Directions: Comb the records below for the string "description" and copy each line where it turns up.
•••••
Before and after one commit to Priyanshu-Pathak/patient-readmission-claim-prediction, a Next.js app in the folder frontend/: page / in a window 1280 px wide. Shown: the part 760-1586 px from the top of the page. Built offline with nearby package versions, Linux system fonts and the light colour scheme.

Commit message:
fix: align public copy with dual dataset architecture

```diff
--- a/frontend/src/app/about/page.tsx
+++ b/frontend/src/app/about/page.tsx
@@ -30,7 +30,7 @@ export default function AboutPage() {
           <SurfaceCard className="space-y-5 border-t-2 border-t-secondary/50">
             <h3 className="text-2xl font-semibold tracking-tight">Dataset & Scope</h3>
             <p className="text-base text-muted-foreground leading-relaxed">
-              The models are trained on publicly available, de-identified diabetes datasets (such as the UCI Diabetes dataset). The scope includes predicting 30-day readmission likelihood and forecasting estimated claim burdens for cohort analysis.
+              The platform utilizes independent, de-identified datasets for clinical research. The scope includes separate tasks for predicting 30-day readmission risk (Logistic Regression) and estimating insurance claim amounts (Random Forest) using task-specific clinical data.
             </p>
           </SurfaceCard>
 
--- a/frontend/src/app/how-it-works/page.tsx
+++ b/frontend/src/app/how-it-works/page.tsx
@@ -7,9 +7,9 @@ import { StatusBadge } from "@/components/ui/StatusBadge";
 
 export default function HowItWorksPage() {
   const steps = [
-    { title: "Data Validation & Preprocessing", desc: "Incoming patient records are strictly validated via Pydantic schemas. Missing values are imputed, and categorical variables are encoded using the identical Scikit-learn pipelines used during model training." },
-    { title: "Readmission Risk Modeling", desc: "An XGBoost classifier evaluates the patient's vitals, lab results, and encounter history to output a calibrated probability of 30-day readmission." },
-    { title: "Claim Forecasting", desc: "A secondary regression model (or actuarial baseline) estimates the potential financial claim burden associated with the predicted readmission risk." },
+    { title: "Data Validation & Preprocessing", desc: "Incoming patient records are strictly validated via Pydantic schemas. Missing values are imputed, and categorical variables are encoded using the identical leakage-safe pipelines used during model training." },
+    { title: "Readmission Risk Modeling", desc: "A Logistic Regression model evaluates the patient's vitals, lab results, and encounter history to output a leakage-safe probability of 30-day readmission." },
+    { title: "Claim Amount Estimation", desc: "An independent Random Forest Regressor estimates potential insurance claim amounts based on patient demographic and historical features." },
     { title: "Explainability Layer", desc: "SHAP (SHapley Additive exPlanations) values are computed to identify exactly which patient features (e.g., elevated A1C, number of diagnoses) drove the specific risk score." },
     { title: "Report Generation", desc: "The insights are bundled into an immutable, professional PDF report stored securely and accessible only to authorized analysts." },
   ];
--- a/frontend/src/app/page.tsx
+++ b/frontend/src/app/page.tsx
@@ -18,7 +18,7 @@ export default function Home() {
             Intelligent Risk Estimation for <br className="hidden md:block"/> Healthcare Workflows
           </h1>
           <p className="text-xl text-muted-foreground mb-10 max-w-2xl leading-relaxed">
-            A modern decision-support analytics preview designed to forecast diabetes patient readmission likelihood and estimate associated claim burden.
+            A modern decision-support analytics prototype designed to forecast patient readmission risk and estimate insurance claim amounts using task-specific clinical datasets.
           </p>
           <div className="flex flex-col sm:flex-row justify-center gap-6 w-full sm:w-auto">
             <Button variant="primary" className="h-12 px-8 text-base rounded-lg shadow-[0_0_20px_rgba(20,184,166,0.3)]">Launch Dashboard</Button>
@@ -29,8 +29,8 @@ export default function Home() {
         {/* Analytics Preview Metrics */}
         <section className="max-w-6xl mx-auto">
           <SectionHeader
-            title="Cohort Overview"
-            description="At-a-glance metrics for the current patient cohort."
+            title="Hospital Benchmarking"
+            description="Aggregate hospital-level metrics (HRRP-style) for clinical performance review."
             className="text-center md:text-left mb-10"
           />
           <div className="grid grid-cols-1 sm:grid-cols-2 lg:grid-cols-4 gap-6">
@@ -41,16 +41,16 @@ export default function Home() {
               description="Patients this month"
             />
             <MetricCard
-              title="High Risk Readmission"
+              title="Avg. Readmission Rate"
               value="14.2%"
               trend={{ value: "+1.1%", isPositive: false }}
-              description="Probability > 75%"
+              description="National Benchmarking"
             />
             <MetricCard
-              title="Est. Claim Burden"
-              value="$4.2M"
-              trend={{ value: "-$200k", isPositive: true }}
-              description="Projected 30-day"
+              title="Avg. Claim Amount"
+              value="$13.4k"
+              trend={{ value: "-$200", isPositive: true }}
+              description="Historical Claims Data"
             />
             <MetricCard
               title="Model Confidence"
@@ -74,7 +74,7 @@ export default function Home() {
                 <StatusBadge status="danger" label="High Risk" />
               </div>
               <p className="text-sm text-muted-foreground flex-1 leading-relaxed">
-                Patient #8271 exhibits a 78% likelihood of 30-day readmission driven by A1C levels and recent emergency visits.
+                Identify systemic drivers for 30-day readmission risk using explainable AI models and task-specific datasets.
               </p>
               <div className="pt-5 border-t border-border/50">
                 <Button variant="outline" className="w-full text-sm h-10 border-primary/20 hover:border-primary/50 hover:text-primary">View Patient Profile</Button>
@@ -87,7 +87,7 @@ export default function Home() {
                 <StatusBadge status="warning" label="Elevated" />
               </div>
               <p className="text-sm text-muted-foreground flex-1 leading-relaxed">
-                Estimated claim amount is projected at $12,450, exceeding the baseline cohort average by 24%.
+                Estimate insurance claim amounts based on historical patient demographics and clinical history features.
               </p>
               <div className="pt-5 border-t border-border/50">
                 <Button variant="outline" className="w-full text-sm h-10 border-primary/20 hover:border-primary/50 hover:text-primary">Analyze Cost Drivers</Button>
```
•••••
Result of the task:
-            description="At-a-glance metrics for the current patient cohort."
+            description="Aggregate hospital-level metrics (HRRP-style) for clinical performance review."
               description="Patients this month"
-              description="Probability > 75%"
+              description="National Benchmarking"
-              description="Projected 30-day"
+              description="Historical Claims Data"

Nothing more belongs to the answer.